Supreme Court Establishes Standard for Appellate Review of A District Court’s Enforcement of EEOC Subpoena

A federal district court’s decision either to enforce or to quash a subpoena issued by the Equal Employment Opportunity Commission is reviewed by an appellate court under an abuse of discretion standard, according to the U.S. Supreme Court…Read More

Federal Court Holds Poor Economy Does Not Justify Pay Disparity

The U.S. Court of Appeals for the Eighth Circuit held that the trial court properly instructed a jury that the employer could not rely on poor economic conditions as a justification for pay discrepancies between female and male employees…Read More

Cat’s Paw Theory of Liability Applies In FMLA Cases

The U.S. Court of Appeals for the Sixth Circuit held that an employer may be held liable for Family and Medical Leave Act violations based on the cat’s paw theory of liability, meaning that the illegal animus of a non-decisionmaker influences the actual, non-biased decisionmaker…Read More

President Trump Nullifies Amendments to OSHA’s Recordkeeping Rule

President Trump signed a Congressional resolution of disapproval that nullifies the recent amendments issued by the Occupational Safety and Health Administration to its recordkeeping rule…Read More

Maryland Court of Appeals Addresses “Public Policy” Underlying Wrongful Discharge Claim.

The Maryland Court of Appeals (our highest State court) refused to recognize federal regulations prohibiting research misconduct as setting forth public policy that supports a wrongful termination claim…Read More

Maryland Federal Court Addresses Parameters of Employee Defamation Claims

The U.S. District Court for Maryland issued an opinion in Doe v. Johns Hopkins Health Syst. Corp. that reviewed the scope of defamation claims based on intra-company communications…Read More

Revised Veterans’ Hiring Benchmark for Government Contractors

The Office of Federal Contract Compliance Programs has announced an updated hiring benchmark for veterans of 6.7%, based on recently-released data from the Bureau of Labor Statistics…Read More

TOP TIP: Investigatory Suspensions

When confronted with a situation involving possible employee misconduct, many employers place the employee in question on a suspension while it conducts an investigation.
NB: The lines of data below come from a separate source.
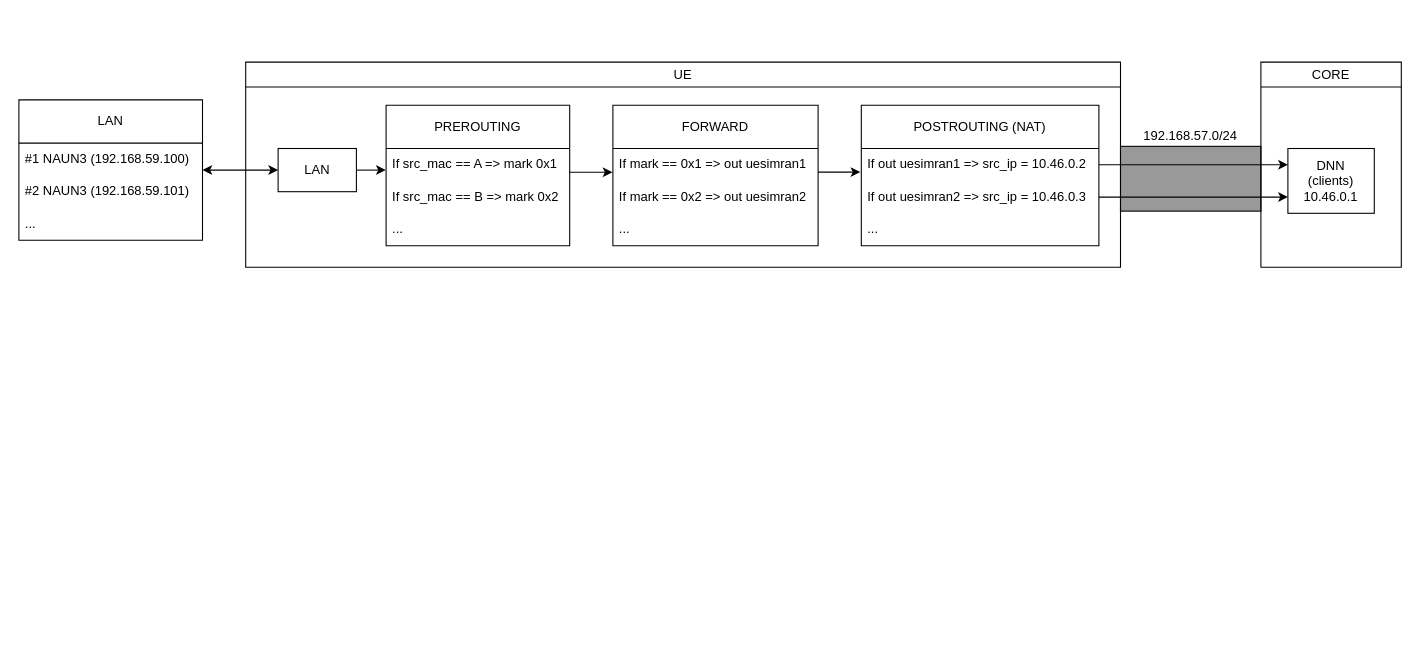
Above: page "Policy Based Routing" (3 of 5) of docs/5G Emulated Network/topology.drawio in davidjosearaujo/dissertation (draw.io), before the change. Source tidied: cells renumbered, new cells numbered last; positions are measured from the earlier drawing's top-left corner, leaving out a move shared by most shapes. Both pictures are drawn from the tidied source at 108%, with x=0, y=0 at pixel (18, 62).
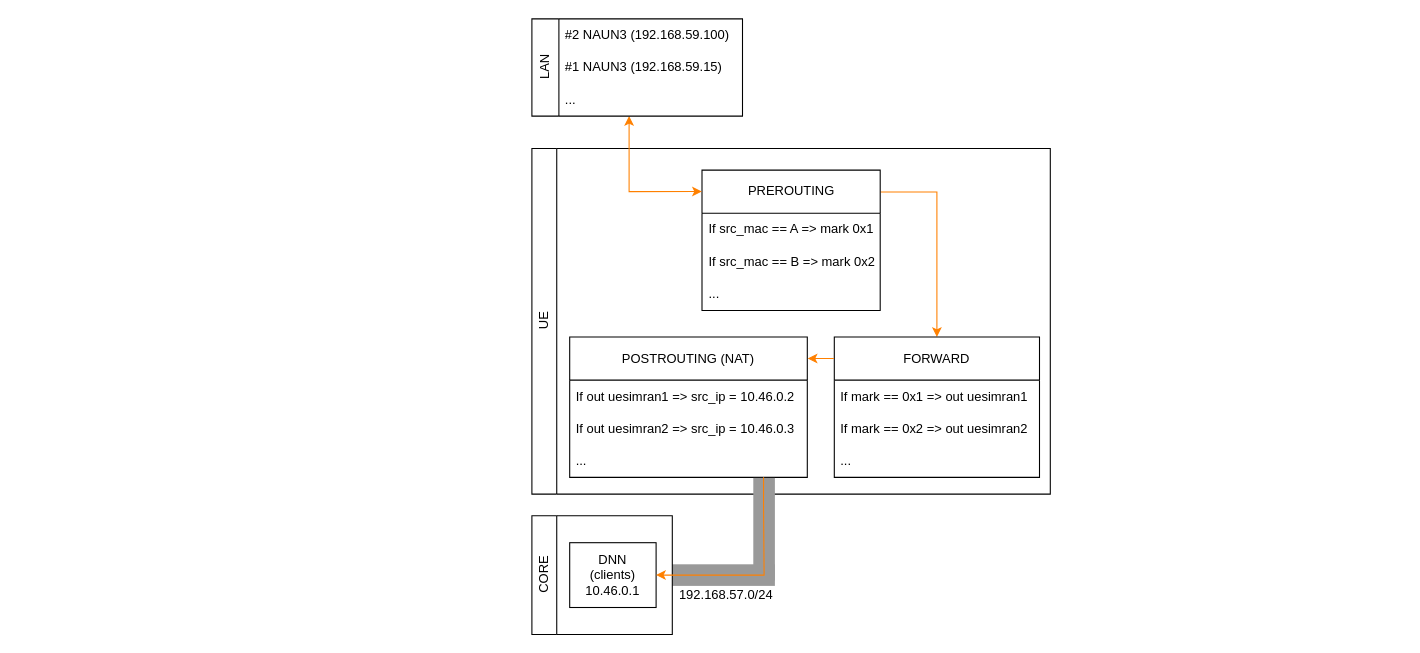
After the change.

Commit message (it also covers changes not shown here):
Update topology.drawio to reflect changes in browser version and improve diagram layout

The change refers to these unchanged cells:
```xml
<mxCell id="13" value="If mark == 0x1 =&amp;gt; out uesimran1" style="text;strokeColor=none;fillColor=none;align=left;verticalAlign=middle;spacingLeft=4;spacingRight=4;overflow=hidden;points=[[0,0.5],[1,0.5]];portConstraint=eastwest;whiteSpace=wrap;html=1;" parent="12" vertex="1">
  <mxGeometry y="40" width="190" height="30" as="geometry" />
</mxCell>
<mxCell id="18" value="If out uesimran1&amp;nbsp;=&amp;gt; src_ip = 10.46.0.2" style="text;strokeColor=none;fillColor=none;align=left;verticalAlign=middle;spacingLeft=4;spacingRight=4;overflow=hidden;points=[[0,0.5],[1,0.5]];portConstraint=eastwest;whiteSpace=wrap;html=1;" parent="17" vertex="1">
  <mxGeometry y="40" width="220" height="30" as="geometry" />
</mxCell>
<mxCell id="19" value="If out uesimran2&amp;nbsp;=&amp;gt; src_ip = 10.46.0.3" style="text;strokeColor=none;fillColor=none;align=left;verticalAlign=middle;spacingLeft=4;spacingRight=4;overflow=hidden;points=[[0,0.5],[1,0.5]];portConstraint=eastwest;whiteSpace=wrap;html=1;" parent="17" vertex="1">
  <mxGeometry y="70" width="220" height="30" as="geometry" />
</mxCell>
<mxCell id="20" value="..." style="text;strokeColor=none;fillColor=none;align=left;verticalAlign=middle;spacingLeft=4;spacingRight=4;overflow=hidden;points=[[0,0.5],[1,0.5]];portConstraint=eastwest;whiteSpace=wrap;html=1;" parent="17" vertex="1">
  <mxGeometry y="100" width="220" height="30" as="geometry" />
</mxCell>
```

The edit, as a diff of the source:
```diff
@@
-    <mxCell id="2" style="group;" parent="1" vertex="1">
-      <mxGeometry x="1020" y="60" width="130" height="78" as="geometry" />
-    </mxCell>
-    <mxCell id="3" style="rounded=0;whiteSpace=wrap;html=1;labelBackgroundColor=light-dark(#FFFFFF,#999999);fillColor=light-dark(#999999,#E6E6E6);" parent="2" vertex="1">
-      <mxGeometry y="18" width="130" height="60" as="geometry" />
-    </mxCell>
-    <mxCell id="4" value="192.168.57.0/24" style="text;html=1;align=center;verticalAlign=middle;whiteSpace=wrap;rounded=0;" parent="2" vertex="1">
-      <mxGeometry x="20" width="90" height="18" as="geometry" />
-    </mxCell>
-    <mxCell id="5" value="&lt;span style=&quot;font-weight: normal;&quot;&gt;UE&lt;/span&gt;" style="swimlane;whiteSpace=wrap;html=1;" parent="1" vertex="1">
-      <mxGeometry x="210" width="810" height="190" as="geometry" />
+    <mxCell id="5" value="&lt;span style=&quot;font-weight: normal;&quot;&gt;UE&lt;/span&gt;" style="swimlane;whiteSpace=wrap;html=1;horizontal=0;" parent="1" vertex="1">
+      <mxGeometry x="475" y="80" width="480" height="320" as="geometry" />
     </mxCell>
-    <mxCell id="6" style="edgeStyle=orthogonalEdgeStyle;rounded=0;jettySize=auto;html=1;exitX=1;exitY=0.5;exitDx=0;exitDy=0;entryX=-0.002;entryY=0.679;entryDx=0;entryDy=0;entryPerimeter=0;" parent="5" edge="1" source="7" target="9">
-      <mxGeometry relative="1" as="geometry" />
-    </mxCell>
-    <mxCell id="7" value="LAN" style="rounded=0;whiteSpace=wrap;html=1;" parent="5" vertex="1">
-      <mxGeometry x="30" y="80" width="72.5" height="40" as="geometry" />
-    </mxCell>
+    <mxCell id="16" style="edgeStyle=orthogonalEdgeStyle;rounded=0;jettySize=auto;html=1;exitX=1.002;exitY=0.156;exitDx=0;exitDy=0;exitPerimeter=0;entryX=0.5;entryY=0;entryDx=0;entryDy=0;strokeColor=#FF8000;" parent="5" edge="1" source="8" target="12">
+      <mxGeometry relative="1" as="geometry" />
+    </mxCell>
     <mxCell id="8" value="&lt;div style=&quot;text-align: left;&quot;&gt;&lt;span style=&quot;background-color: transparent; color: light-dark(rgb(0, 0, 0), rgb(255, 255, 255));&quot;&gt;PREROUTING&lt;/span&gt;&lt;/div&gt;" style="swimlane;fontStyle=0;horizontal=1;startSize=40;whiteSpace=wrap;html=1;" parent="5" vertex="1">
-      <mxGeometry x="130" y="40" width="170" height="130" as="geometry" />
+      <mxGeometry x="157.5" y="20" width="165" height="130" as="geometry" />
     </mxCell>
     <mxCell id="9" value="If src_mac == A =&amp;gt; mark 0x1" style="text;strokeColor=none;fillColor=none;align=left;verticalAlign=middle;spacingLeft=4;spacingRight=4;overflow=hidden;points=[[0,0.5],[1,0.5]];portConstraint=eastwest;whiteSpace=wrap;html=1;" parent="8" vertex="1">
-      <mxGeometry y="40" width="170" height="30" as="geometry" />
+      <mxGeometry y="40" width="165" height="30" as="geometry" />
     </mxCell>
     <mxCell id="10" value="If src_mac == B =&amp;gt; mark 0x2" style="text;strokeColor=none;fillColor=none;align=left;verticalAlign=middle;spacingLeft=4;spacingRight=4;overflow=hidden;whiteSpace=wrap;html=1;" parent="8" vertex="1">
-      <mxGeometry y="70" width="170" height="30" as="geometry" />
+      <mxGeometry y="70" width="165" height="30" as="geometry" />
     </mxCell>
     <mxCell id="11" value="..." style="text;strokeColor=none;fillColor=none;align=left;verticalAlign=middle;spacingLeft=4;spacingRight=4;overflow=hidden;whiteSpace=wrap;html=1;" parent="8" vertex="1">
-      <mxGeometry y="100" width="170" height="30" as="geometry" />
+      <mxGeometry y="100" width="165" height="30" as="geometry" />
     </mxCell>
     <mxCell id="12" value="&lt;div style=&quot;text-align: left;&quot;&gt;&lt;span style=&quot;background-color: transparent; color: light-dark(rgb(0, 0, 0), rgb(255, 255, 255));&quot;&gt;FORWARD&lt;/span&gt;&lt;/div&gt;" style="swimlane;fontStyle=0;horizontal=1;startSize=40;whiteSpace=wrap;html=1;" parent="5" vertex="1">
-      <mxGeometry x="340" y="40" width="190" height="130" as="geometry" />
+      <mxGeometry x="280" y="174.5" width="190" height="130" as="geometry" />
     </mxCell>
@@
-    <mxCell id="16" style="edgeStyle=orthogonalEdgeStyle;rounded=0;jettySize=auto;html=1;exitX=1;exitY=0.733;exitDx=0;exitDy=0;exitPerimeter=0;entryX=-0.002;entryY=0.728;entryDx=0;entryDy=0;entryPerimeter=0;" parent="5" edge="1" source="9" target="13">
-      <mxGeometry relative="1" as="geometry" />
-    </mxCell>
     <mxCell id="17" value="&lt;div style=&quot;text-align: left;&quot;&gt;&lt;span style=&quot;background-color: transparent; color: light-dark(rgb(0, 0, 0), rgb(255, 255, 255));&quot;&gt;POSTROUTING (NAT)&lt;/span&gt;&lt;/div&gt;" style="swimlane;fontStyle=0;horizontal=1;startSize=40;whiteSpace=wrap;html=1;" parent="5" vertex="1">
-      <mxGeometry x="570" y="40" width="220" height="130" as="geometry" />
+      <mxGeometry x="35" y="174.5" width="220" height="130" as="geometry" />
     </mxCell>
@@
-    <mxCell id="21" style="edgeStyle=orthogonalEdgeStyle;rounded=0;jettySize=auto;html=1;entryX=-0.004;entryY=0.729;entryDx=0;entryDy=0;exitX=1;exitY=0.729;exitDx=0;exitDy=0;exitPerimeter=0;entryPerimeter=0;" parent="5" edge="1" source="13" target="18">
+    <mxCell id="21" style="edgeStyle=orthogonalEdgeStyle;rounded=0;jettySize=auto;html=1;exitX=-0.002;exitY=0.154;exitDx=0;exitDy=0;exitPerimeter=0;entryX=1.002;entryY=0.153;entryDx=0;entryDy=0;entryPerimeter=0;strokeColor=#FF8000;" parent="5" edge="1" source="12" target="17">
       <mxGeometry relative="1" as="geometry" />
     </mxCell>
+    <mxCell id="31" style="rounded=0;whiteSpace=wrap;html=1;labelBackgroundColor=light-dark(#FFFFFF,#999999);fillColor=light-dark(#999999,#E6E6E6);strokeColor=none;" parent="1" vertex="1">
+      <mxGeometry x="605" y="465" width="95" height="20" as="geometry" />
+    </mxCell>
+    <mxCell id="3" style="rounded=0;whiteSpace=wrap;html=1;labelBackgroundColor=light-dark(#FFFFFF,#999999);fillColor=light-dark(#999999,#E6E6E6);strokeColor=none;" parent="1" vertex="1">
+      <mxGeometry x="680" y="385" width="20" height="95" as="geometry" />
+    </mxCell>
-    <mxCell id="22" value="&lt;span style=&quot;font-weight: 400;&quot;&gt;CORE&lt;/span&gt;" style="swimlane;whiteSpace=wrap;html=1;" parent="1" vertex="1">
-      <mxGeometry x="1150" width="130" height="190" as="geometry" />
+    <mxCell id="22" value="&lt;span style=&quot;font-weight: 400;&quot;&gt;CORE&lt;/span&gt;" style="swimlane;whiteSpace=wrap;html=1;horizontal=0;" parent="1" vertex="1">
+      <mxGeometry x="475" y="420" width="130" height="110" as="geometry" />
     </mxCell>
     <mxCell id="23" value="DNN&lt;div&gt;(clients)&lt;/div&gt;&lt;div&gt;10.46.0.1&lt;/div&gt;" style="rounded=0;whiteSpace=wrap;html=1;" parent="22" vertex="1">
-      <mxGeometry x="25" y="80" width="80" height="60" as="geometry" />
+      <mxGeometry x="35" y="25" width="80" height="60" as="geometry" />
     </mxCell>
-    <mxCell id="24" style="edgeStyle=orthogonalEdgeStyle;rounded=0;jettySize=auto;html=1;entryX=0;entryY=0.5;entryDx=0;entryDy=0;startArrow=classic;startFill=1;" parent="1" edge="1" source="25" target="7">
-      <mxGeometry relative="1" as="geometry" />
+    <mxCell id="24" style="edgeStyle=orthogonalEdgeStyle;rounded=0;jettySize=auto;html=1;entryX=-0.001;entryY=0.153;entryDx=0;entryDy=0;startArrow=classic;startFill=1;entryPerimeter=0;strokeColor=#FF8000;" parent="1" edge="1" source="25" target="8">
+      <mxGeometry relative="1" as="geometry">
+        <Array as="points">
+          <mxPoint x="565" y="120" />
+        </Array>
+      </mxGeometry>
     </mxCell>
-    <mxCell id="25" value="&lt;div style=&quot;text-align: left;&quot;&gt;&lt;span style=&quot;background-color: transparent; color: light-dark(rgb(0, 0, 0), rgb(255, 255, 255));&quot;&gt;LAN&lt;/span&gt;&lt;/div&gt;" style="swimlane;fontStyle=0;horizontal=1;startSize=40;whiteSpace=wrap;html=1;" parent="1" vertex="1">
-      <mxGeometry y="35" width="170" height="130" as="geometry" />
+    <mxCell id="25" value="&lt;div style=&quot;text-align: left;&quot;&gt;&lt;span style=&quot;background-color: transparent; color: light-dark(rgb(0, 0, 0), rgb(255, 255, 255));&quot;&gt;LAN&lt;/span&gt;&lt;/div&gt;" style="swimlane;fontStyle=0;horizontal=0;startSize=25;whiteSpace=wrap;html=1;" parent="1" vertex="1">
+      <mxGeometry x="475" y="-40" width="195" height="90" as="geometry" />
     </mxCell>
+    <mxCell id="27" value="#2 NAUN3 (192.168.59.100)" style="text;strokeColor=none;fillColor=none;align=left;verticalAlign=middle;spacingLeft=4;spacingRight=4;overflow=hidden;whiteSpace=wrap;html=1;" parent="25" vertex="1">
+      <mxGeometry x="25" width="170" height="30" as="geometry" />
+    </mxCell>
-    <mxCell id="26" value="#1 NAUN3 (192.168.59.100)" style="text;strokeColor=none;fillColor=none;align=left;verticalAlign=middle;spacingLeft=4;spacingRight=4;overflow=hidden;whiteSpace=wrap;html=1;" parent="25" vertex="1">
-      <mxGeometry y="40" width="170" height="30" as="geometry" />
+    <mxCell id="26" value="#1 NAUN3 (192.168.59.15)" style="text;strokeColor=none;fillColor=none;align=left;verticalAlign=middle;spacingLeft=4;spacingRight=4;overflow=hidden;whiteSpace=wrap;html=1;" parent="25" vertex="1">
+      <mxGeometry x="25" y="30" width="170" height="30" as="geometry" />
     </mxCell>
-    <mxCell id="27" value="#2 NAUN3 (192.168.59.101)" style="text;strokeColor=none;fillColor=none;align=left;verticalAlign=middle;spacingLeft=4;spacingRight=4;overflow=hidden;whiteSpace=wrap;html=1;" parent="25" vertex="1">
-      <mxGeometry y="70" width="170" height="30" as="geometry" />
-    </mxCell>
     <mxCell id="28" value="..." style="text;strokeColor=none;fillColor=none;align=left;verticalAlign=middle;spacingLeft=4;spacingRight=4;overflow=hidden;whiteSpace=wrap;html=1;" parent="25" vertex="1">
-      <mxGeometry y="100" width="170" height="30" as="geometry" />
+      <mxGeometry x="25" y="60" width="170" height="30" as="geometry" />
     </mxCell>
-    <mxCell id="29" style="edgeStyle=orthogonalEdgeStyle;rounded=0;jettySize=auto;html=1;exitX=1;exitY=0.5;exitDx=0;exitDy=0;entryX=0;entryY=0.25;entryDx=0;entryDy=0;" parent="1" edge="1" source="18" target="23">
-      <mxGeometry relative="1" as="geometry" />
-    </mxCell>
-    <mxCell id="30" style="edgeStyle=orthogonalEdgeStyle;rounded=0;jettySize=auto;html=1;exitX=1;exitY=0.5;exitDx=0;exitDy=0;entryX=0;entryY=0.75;entryDx=0;entryDy=0;" parent="1" edge="1" source="19" target="23">
-      <mxGeometry relative="1" as="geometry" />
+    <mxCell id="30" style="edgeStyle=orthogonalEdgeStyle;rounded=0;jettySize=auto;html=1;exitX=0.816;exitY=0.998;exitDx=0;exitDy=0;entryX=1;entryY=0.5;entryDx=0;entryDy=0;exitPerimeter=0;strokeColor=#FF8000;" parent="1" edge="1" source="20" target="23">
+      <mxGeometry relative="1" as="geometry">
+        <Array as="points">
+          <mxPoint x="690" y="410" />
+          <mxPoint x="690" y="410" />
+          <mxPoint x="690" y="475" />
+        </Array>
+      </mxGeometry>
     </mxCell>
+    <mxCell id="4" value="192.168.57.0/24" style="text;html=1;align=center;verticalAlign=middle;whiteSpace=wrap;rounded=0;rotation=0;" parent="1" vertex="1">
+      <mxGeometry x="610" y="485" width="90" height="18" as="geometry" />
+    </mxCell>
```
Employees sometimes challenge the suspension as being an adverse employment action on which they can base a claim of discrimination or retaliation under federal employment laws, and it may be helpful for employers to establish up front that it is not…Read More